▶ _TASK BRIEF_:
Every record must be given again word for word; no picture belongs in the copy.

▶ _DATA FOR ANALYSIS_:
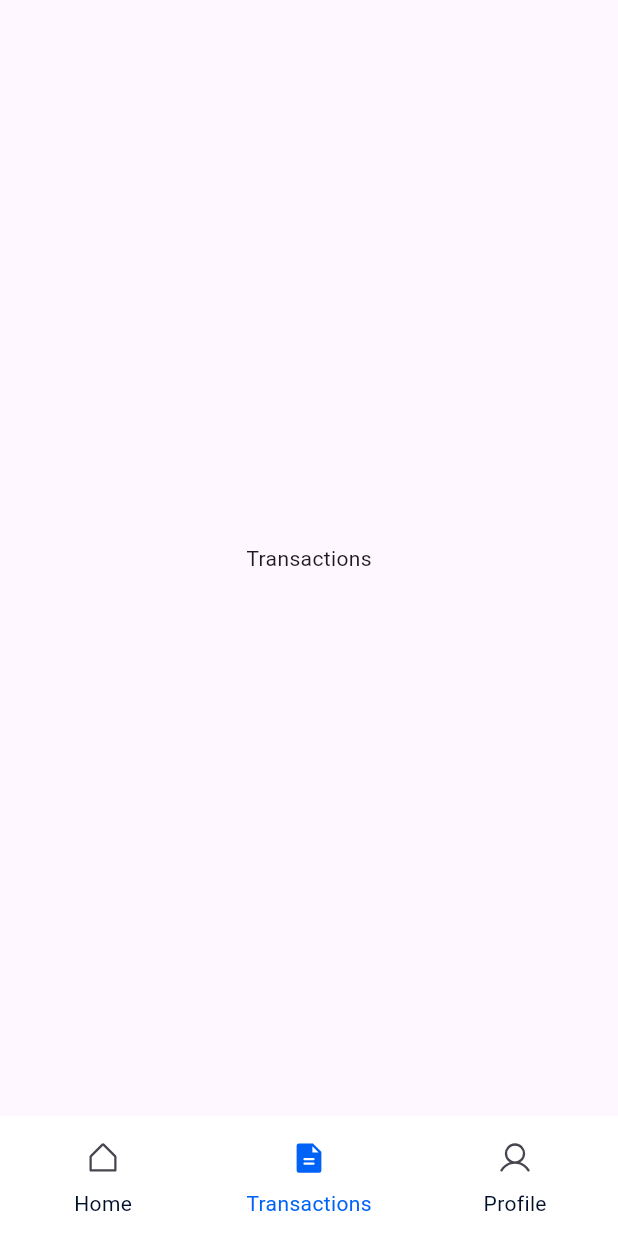
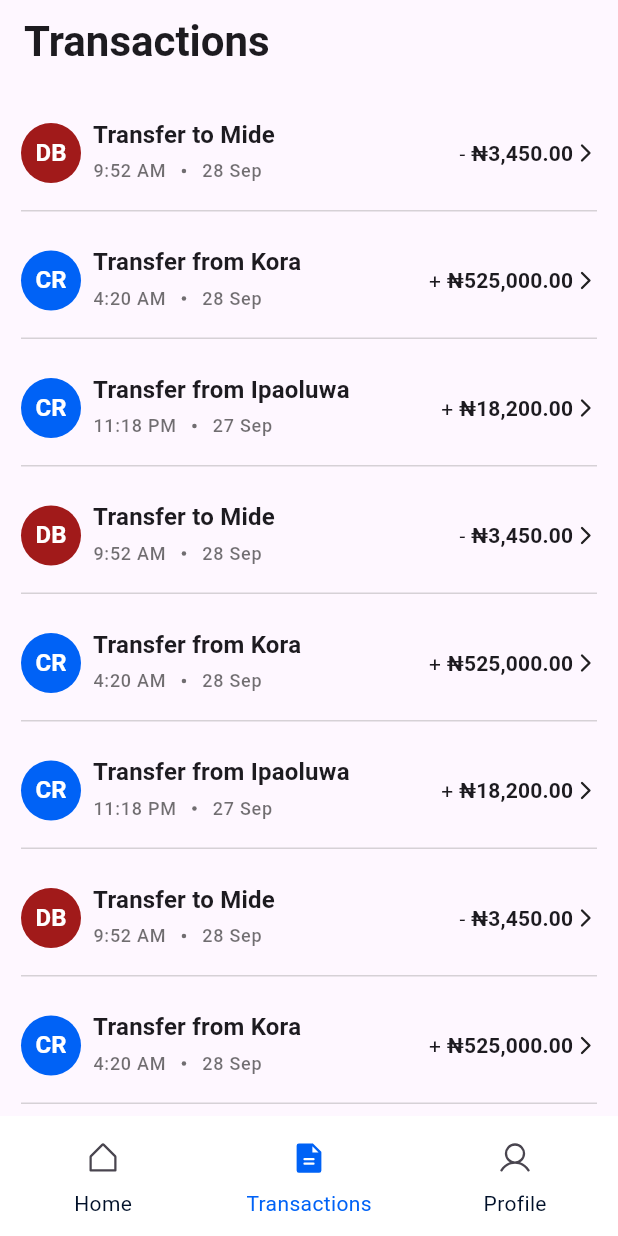
Before and after one commit to Jessepelumi/jetour_client, a Flutter app: the screen it shows after launch, item 2 of the bottom bar chosen, on a phone screen of 412 x 824 dp. Run offline on Flutter 3.47's test engine with Material 3 defaults, Android fonts, the phone set to English and light mode, and no system bars; our stand-ins replace get, get_storage, google_fonts, phosphor_flutter, pin_code_fields, smooth_page_indicator.

Commit message:
transaction screen (not completed)

```diff
--- a/lib/views/transactions/transactions.dart
+++ b/lib/views/transactions/transactions.dart
@@ -1,12 +1,110 @@
 import 'package:flutter/material.dart';
+import 'package:jetour_client/core/util/sizes.dart';
+import 'package:jetour_client/shared/custom_appbar.dart';
+import 'package:jetour_client/views/transactions/widgets/transaction_tile.dart';
+
+class Transaction {
+  final bool isCredit;
+  final String title;
+  final String time;
+  final String day;
+  final String amount;
+
+  Transaction({
+    required this.isCredit,
+    required this.title,
+    required this.time,
+    required this.day,
+    required this.amount,
+  });
+}
 
 class Transactions extends StatelessWidget {
   const Transactions({super.key});
 
   @override
   Widget build(BuildContext context) {
-    return const Center(
-      child: Text("Transactions"),
+    // dummy data
+    final List<Transaction> transactions = [
+      Transaction(
+          isCredit: false,
+          title: "Transfer to Mide",
+          time: "9:52 AM",
+          day: "28 Sep",
+          amount: "3,450.00"),
+      Transaction(
+          isCredit: true,
+          title: "Transfer from Kora",
+          time: "4:20 AM",
+          day: "28 Sep",
+          amount: "525,000.00"),
+      Transaction(
+          isCredit: true,
+          title: "Transfer from Ipaoluwa",
+          time: "11:18 PM",
+          day: "27 Sep",
+          amount: "18,200.00"),
+      Transaction(
+          isCredit: false,
+          title: "Transfer to Mide",
+          time: "9:52 AM",
+          day: "28 Sep",
+          amount: "3,450.00"),
+      Transaction(
+          isCredit: true,
+          title: "Transfer from Kora",
+          time: "4:20 AM",
+          day: "28 Sep",
+          amount: "525,000.00"),
+      Transaction(
+          isCredit: true,
+          title: "Transfer from Ipaoluwa",
+          time: "11:18 PM",
+          day: "27 Sep",
+          amount: "18,200.00"),
+      Transaction(
+          isCredit: false,
+          title: "Transfer to Mide",
+          time: "9:52 AM",
+          day: "28 Sep",
+          amount: "3,450.00"),
+      Transaction(
+          isCredit: true,
+          title: "Transfer from Kora",
+          time: "4:20 AM",
+          day: "28 Sep",
+          amount: "525,000.00"),
+      Transaction(
+          isCredit: true,
+          title: "Transfer from Ipaoluwa",
+          time: "11:18 PM",
+          day: "27 Sep",
+          amount: "18,200.00"),
+    ];
+
+    return Scaffold(
+      appBar: PageAppBar(title: "Transactions"),
+      body: SingleChildScrollView(
+        child: Padding(
+          padding: const EdgeInsets.symmetric(
+            horizontal: smallMedium,
+            vertical: small,
+          ),
+          child: Wrap(
+            spacing: small, // Horizontal spacing between items
+            runSpacing: small, // Vertical spacing between rows
+            children: transactions.map((transaction) {
+              return TransactionTile(
+                isCredit: transaction.isCredit,
+                title: transaction.title,
+                time: transaction.time,
+                day: transaction.day,
+                amount: transaction.amount,
+              );
+            }).toList(),
+          ),
+        ),
+      ),
     );
   }
 }
```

▶ _RESPONSE BOX_:
Before and after one commit to Jessepelumi/jetour_client, a Flutter app: the screen it shows after launch, item 2 of the bottom bar chosen, on a phone screen of 412 x 824 dp. Run offline on Flutter 3.47's test engine with Material 3 defaults, Android fonts, the phone set to English and light mode, and no system bars; our stand-ins replace get, get_storage, google_fonts, phosphor_flutter, pin_code_fields, smooth_page_indicator.

Commit message:
transaction screen (not completed)

```diff
--- a/lib/views/transactions/transactions.dart
+++ b/lib/views/transactions/transactions.dart
@@ -1,12 +1,110 @@
 import 'package:flutter/material.dart';
+import 'package:jetour_client/core/util/sizes.dart';
+import 'package:jetour_client/shared/custom_appbar.dart';
+import 'package:jetour_client/views/transactions/widgets/transaction_tile.dart';
+
+class Transaction {
+  final bool isCredit;
+  final String title;
+  final String time;
+  final String day;
+  final String amount;
+
+  Transaction({
+    required this.isCredit,
+    required this.title,
+    required this.time,
+    required this.day,
+    required this.amount,
+  });
+}
 
 class Transactions extends StatelessWidget {
   const Transactions({super.key});
 
   @override
   Widget build(BuildContext context) {
-    return const Center(
-      child: Text("Transactions"),
+    // dummy data
+    final List<Transaction> transactions = [
+      Transaction(
+          isCredit: false,
+          title: "Transfer to Mide",
+          time: "9:52 AM",
+          day: "28 Sep",
+          amount: "3,450.00"),
+      Transaction(
+          isCredit: true,
+          title: "Transfer from Kora",
+          time: "4:20 AM",
+          day: "28 Sep",
+          amount: "525,000.00"),
+      Transaction(
+          isCredit: true,
+          title: "Transfer from Ipaoluwa",
+          time: "11:18 PM",
+          day: "27 Sep",
+          amount: "18,200.00"),
+      Transaction(
+          isCredit: false,
+          title: "Transfer to Mide",
+          time: "9:52 AM",
+          day: "28 Sep",
+          amount: "3,450.00"),
+      Transaction(
+          isCredit: true,
+          title: "Transfer from Kora",
+          time: "4:20 AM",
+          day: "28 Sep",
+          amount: "525,000.00"),
+      Transaction(
+          isCredit: true,
+          title: "Transfer from Ipaoluwa",
+          time: "11:18 PM",
+          day: "27 Sep",
+          amount: "18,200.00"),
+      Transaction(
+          isCredit: false,
+          title: "Transfer to Mide",
+          time: "9:52 AM",
+          day: "28 Sep",
+          amount: "3,450.00"),
+      Transaction(
+          isCredit: true,
+          title: "Transfer from Kora",
+          time: "4:20 AM",
+          day: "28 Sep",
+          amount: "525,000.00"),
+      Transaction(
+          isCredit: true,
+          title: "Transfer from Ipaoluwa",
+          time: "11:18 PM",
+          day: "27 Sep",
+          amount: "18,200.00"),
+    ];
+
+    return Scaffold(
+      appBar: PageAppBar(title: "Transactions"),
+      body: SingleChildScrollView(
+        child: Padding(
+          padding: const EdgeInsets.symmetric(
+            horizontal: smallMedium,
+            vertical: small,
+          ),
+          child: Wrap(
+            spacing: small, // Horizontal spacing between items
+            runSpacing: small, // Vertical spacing between rows
+            children: transactions.map((transaction) {
+              return TransactionTile(
+                isCredit: transaction.isCredit,
+                title: transaction.title,
+                time: transaction.time,
+                day: transaction.day,
+                amount: transaction.amount,
+              );
+            }).toList(),
+          ),
+        ),
+      ),
     );
   }
 }
```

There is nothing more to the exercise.